__Task__. The entries must be set down again word for word; no pictures belong in the copy.
━━━ Records supplied
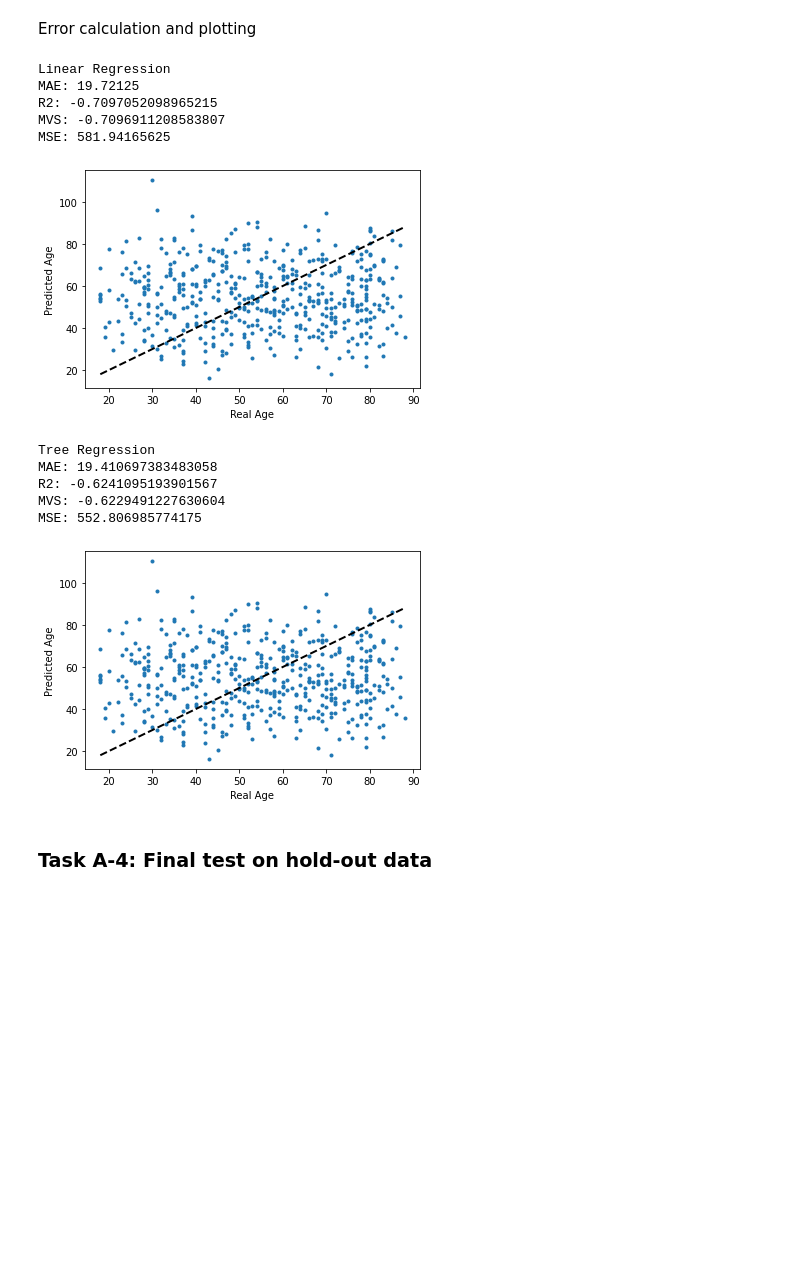
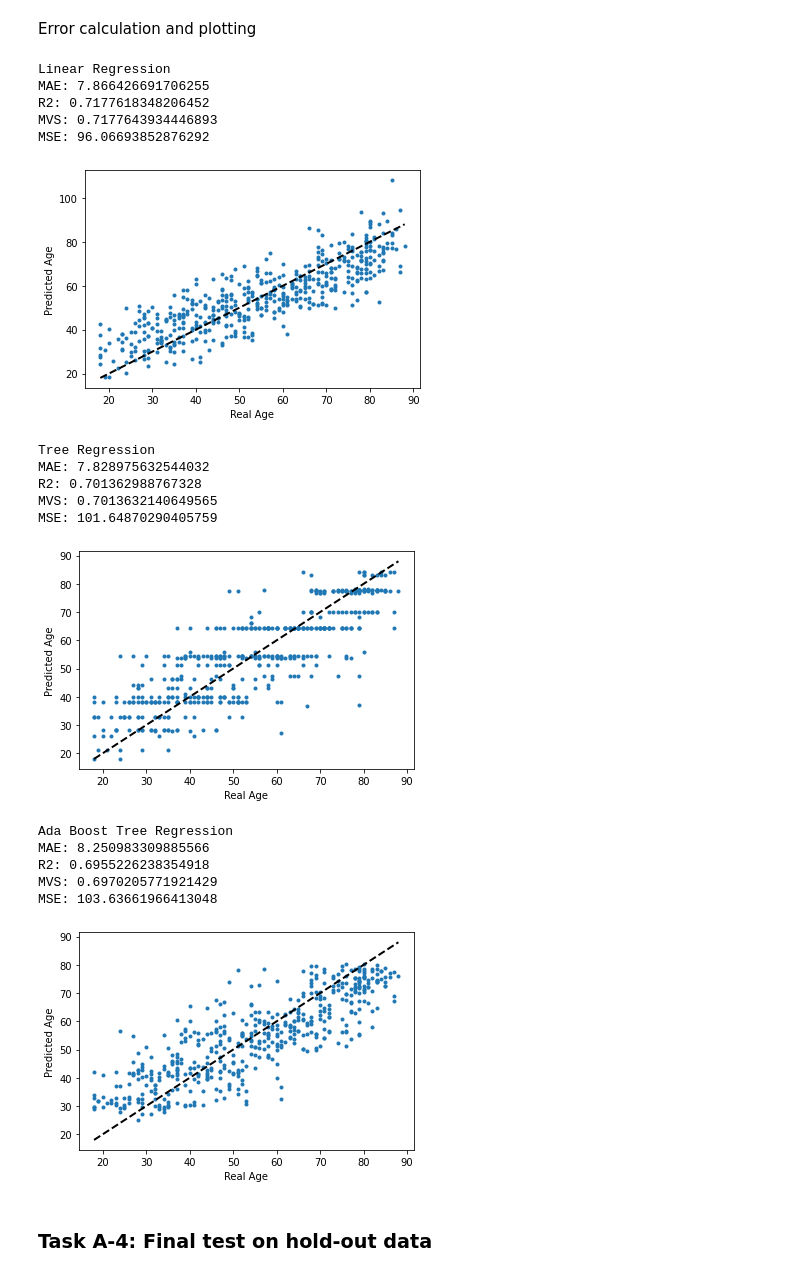
Before and after one commit to gf4417/MLforIMG-CW, a Jupyter notebook: Copy_of_CW_Brain_Age_Regression.ipynb, the cells around one changed output. Cells and saved outputs as stored; diff of their text form; code cells hidden in the pictures; blank space fills up the shorter version.

```diff
--- a/Copy_of_CW_Brain_Age_Regression.ipynb
+++ b/Copy_of_CW_Brain_Age_Regression.ipynb
@@ -920,43 +858,62 @@ MSE: 97.05955078125
 Error calculation and plotting
 # %%
 print("Linear Regression")
-print('MAE: {0}'.format(mean_absolute_error(y,predicted[0]))) # Best: Smaller the better
-print('R2: {0}'.format(r2_score(y,predicted[0]))) # Best: 1.0
-print('MVS: {0}'.format(explained_variance_score(y,predicted[0]))) # Best: 1.0
-print('MSE: {0}'.format(mean_squared_error(y,predicted[0]))) # Best: Smaller the better
+print('MAE: {0}'.format(mean_absolute_error(lr_a ,lr_p))) # Best: Smaller the better
+print('R2: {0}'.format(r2_score(lr_a ,lr_p))) # Best: 1.0
+print('MVS: {0}'.format(explained_variance_score(lr_a ,lr_p))) # Best: 1.0
+print('MSE: {0}'.format(mean_squared_error(lr_a ,lr_p))) # Best: Smaller the better
 
 fig, ax = plt.subplots()
-ax.scatter(y, predicted[0], marker='.')
+ax.scatter(lr_a ,lr_p, marker='.')
 ax.plot([y.min(), y.max()], [y.min(), y.max()], 'k--', lw=2)
 ax.set_xlabel('Real Age')
 ax.set_ylabel('Predicted Age')
 plt.show()
 
 print("Tree Regression")
-print('MAE: {0}'.format(mean_absolute_error(y,predicted[1]))) # Best: Smaller the better
-print('R2: {0}'.format(r2_score(y,predicted[1]))) # Best: 1.0
-print('MVS: {0}'.format(explained_variance_score(y,predicted[1]))) # Best: 1.0
-print('MSE: {0}'.format(mean_squared_error(y,predicted[1]))) # Best: Smaller the better
+print('MAE: {0}'.format(mean_absolute_error(tree_a,tree_p))) # Best: Smaller the better
+print('R2: {0}'.format(r2_score(tree_a,tree_p))) # Best: 1.0
+print('MVS: {0}'.format(explained_variance_score(tree_a,tree_p))) # Best: 1.0
+print('MSE: {0}'.format(mean_squared_error(tree_a,tree_p))) # Best: Smaller the better
 
 fig, ax = plt.subplots()
-ax.scatter(y, predicted[0], marker='.')
+ax.scatter(tree_a, tree_p, marker='.')
 ax.plot([y.min(), y.max()], [y.min(), y.max()], 'k--', lw=2)
 ax.set_xlabel('Real Age')
 ax.set_ylabel('Predicted Age')
 plt.show()
+
+print("Ada Boost Tree Regression")
+print('MAE: {0}'.format(mean_absolute_error(ada_tree_a,ada_tree_p))) # Best: Smaller the better
+print('R2: {0}'.format(r2_score(ada_tree_a,ada_tree_p))) # Best: 1.0
+print('MVS: {0}'.format(explained_variance_score(ada_tree_a,ada_tree_p))) # Best: 1.0
+print('MSE: {0}'.format(mean_squared_error(ada_tree_a,ada_tree_p))) # Best: Smaller the better
+
+fig, ax = plt.subplots()
+ax.scatter(ada_tree_a,ada_tree_p, marker='.')
+ax.plot([y.min(), y.max()], [y.min(), y.max()], 'k--', lw=2)
+ax.set_xlabel('Real Age')
+ax.set_ylabel('Predicted Age')
+plt.show()
 # %% [output]
 Linear Regression
-MAE: 19.72125
-R2: -0.7097052098965215
-MVS: -0.7096911208583807
-MSE: 581.94165625
+MAE: 7.866426691706255
+R2: 0.7177618348206452
+MVS: 0.7177643934446893
+MSE: 96.06693852876292
-[figure, old version]
+[figure, new version]
 Tree Regression
-MAE: 19.410697383483058
-R2: -0.6241095193901567
-MVS: -0.6229491227630604
-MSE: 552.806985774175
+MAE: 7.828975632544032
+R2: 0.701362988767328
+MVS: 0.7013632140649565
+MSE: 101.64870290405759
-[figure, old version]
+[figure, new version]
+Ada Boost Tree Regression
+MAE: 8.250983309885566
+R2: 0.6955226238354918
+MVS: 0.6970205771921429
+MSE: 103.63661966413048
+[figure, added]
 # %% [markdown]
 ### Task A-4: Final test on hold-out data
 # %% [markdown]
```
Also changed, not shown: parts of 2 cells of this notebook.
━━━━━━
__Finished exercise__.
Before and after one commit to gf4417/MLforIMG-CW, a Jupyter notebook: Copy_of_CW_Brain_Age_Regression.ipynb, the cells around one changed output. Cells and saved outputs as stored; diff of their text form; code cells hidden in the pictures; blank space fills up the shorter version.

```diff
--- a/Copy_of_CW_Brain_Age_Regression.ipynb
+++ b/Copy_of_CW_Brain_Age_Regression.ipynb
@@ -920,43 +858,62 @@ MSE: 97.05955078125
 Error calculation and plotting
 # %%
 print("Linear Regression")
-print('MAE: {0}'.format(mean_absolute_error(y,predicted[0]))) # Best: Smaller the better
-print('R2: {0}'.format(r2_score(y,predicted[0]))) # Best: 1.0
-print('MVS: {0}'.format(explained_variance_score(y,predicted[0]))) # Best: 1.0
-print('MSE: {0}'.format(mean_squared_error(y,predicted[0]))) # Best: Smaller the better
+print('MAE: {0}'.format(mean_absolute_error(lr_a ,lr_p))) # Best: Smaller the better
+print('R2: {0}'.format(r2_score(lr_a ,lr_p))) # Best: 1.0
+print('MVS: {0}'.format(explained_variance_score(lr_a ,lr_p))) # Best: 1.0
+print('MSE: {0}'.format(mean_squared_error(lr_a ,lr_p))) # Best: Smaller the better
 
 fig, ax = plt.subplots()
-ax.scatter(y, predicted[0], marker='.')
+ax.scatter(lr_a ,lr_p, marker='.')
 ax.plot([y.min(), y.max()], [y.min(), y.max()], 'k--', lw=2)
 ax.set_xlabel('Real Age')
 ax.set_ylabel('Predicted Age')
 plt.show()
 
 print("Tree Regression")
-print('MAE: {0}'.format(mean_absolute_error(y,predicted[1]))) # Best: Smaller the better
-print('R2: {0}'.format(r2_score(y,predicted[1]))) # Best: 1.0
-print('MVS: {0}'.format(explained_variance_score(y,predicted[1]))) # Best: 1.0
-print('MSE: {0}'.format(mean_squared_error(y,predicted[1]))) # Best: Smaller the better
+print('MAE: {0}'.format(mean_absolute_error(tree_a,tree_p))) # Best: Smaller the better
+print('R2: {0}'.format(r2_score(tree_a,tree_p))) # Best: 1.0
+print('MVS: {0}'.format(explained_variance_score(tree_a,tree_p))) # Best: 1.0
+print('MSE: {0}'.format(mean_squared_error(tree_a,tree_p))) # Best: Smaller the better
 
 fig, ax = plt.subplots()
-ax.scatter(y, predicted[0], marker='.')
+ax.scatter(tree_a, tree_p, marker='.')
 ax.plot([y.min(), y.max()], [y.min(), y.max()], 'k--', lw=2)
 ax.set_xlabel('Real Age')
 ax.set_ylabel('Predicted Age')
 plt.show()
+
+print("Ada Boost Tree Regression")
+print('MAE: {0}'.format(mean_absolute_error(ada_tree_a,ada_tree_p))) # Best: Smaller the better
+print('R2: {0}'.format(r2_score(ada_tree_a,ada_tree_p))) # Best: 1.0
+print('MVS: {0}'.format(explained_variance_score(ada_tree_a,ada_tree_p))) # Best: 1.0
+print('MSE: {0}'.format(mean_squared_error(ada_tree_a,ada_tree_p))) # Best: Smaller the better
+
+fig, ax = plt.subplots()
+ax.scatter(ada_tree_a,ada_tree_p, marker='.')
+ax.plot([y.min(), y.max()], [y.min(), y.max()], 'k--', lw=2)
+ax.set_xlabel('Real Age')
+ax.set_ylabel('Predicted Age')
+plt.show()
 # %% [output]
 Linear Regression
-MAE: 19.72125
-R2: -0.7097052098965215
-MVS: -0.7096911208583807
-MSE: 581.94165625
+MAE: 7.866426691706255
+R2: 0.7177618348206452
+MVS: 0.7177643934446893
+MSE: 96.06693852876292
-[figure, old version]
+[figure, new version]
 Tree Regression
-MAE: 19.410697383483058
-R2: -0.6241095193901567
-MVS: -0.6229491227630604
-MSE: 552.806985774175
+MAE: 7.828975632544032
+R2: 0.701362988767328
+MVS: 0.7013632140649565
+MSE: 101.64870290405759
-[figure, old version]
+[figure, new version]
+Ada Boost Tree Regression
+MAE: 8.250983309885566
+R2: 0.6955226238354918
+MVS: 0.6970205771921429
+MSE: 103.63661966413048
+[figure, added]
 # %% [markdown]
 ### Task A-4: Final test on hold-out data
 # %% [markdown]
```
Also changed, not shown: parts of 2 cells of this notebook.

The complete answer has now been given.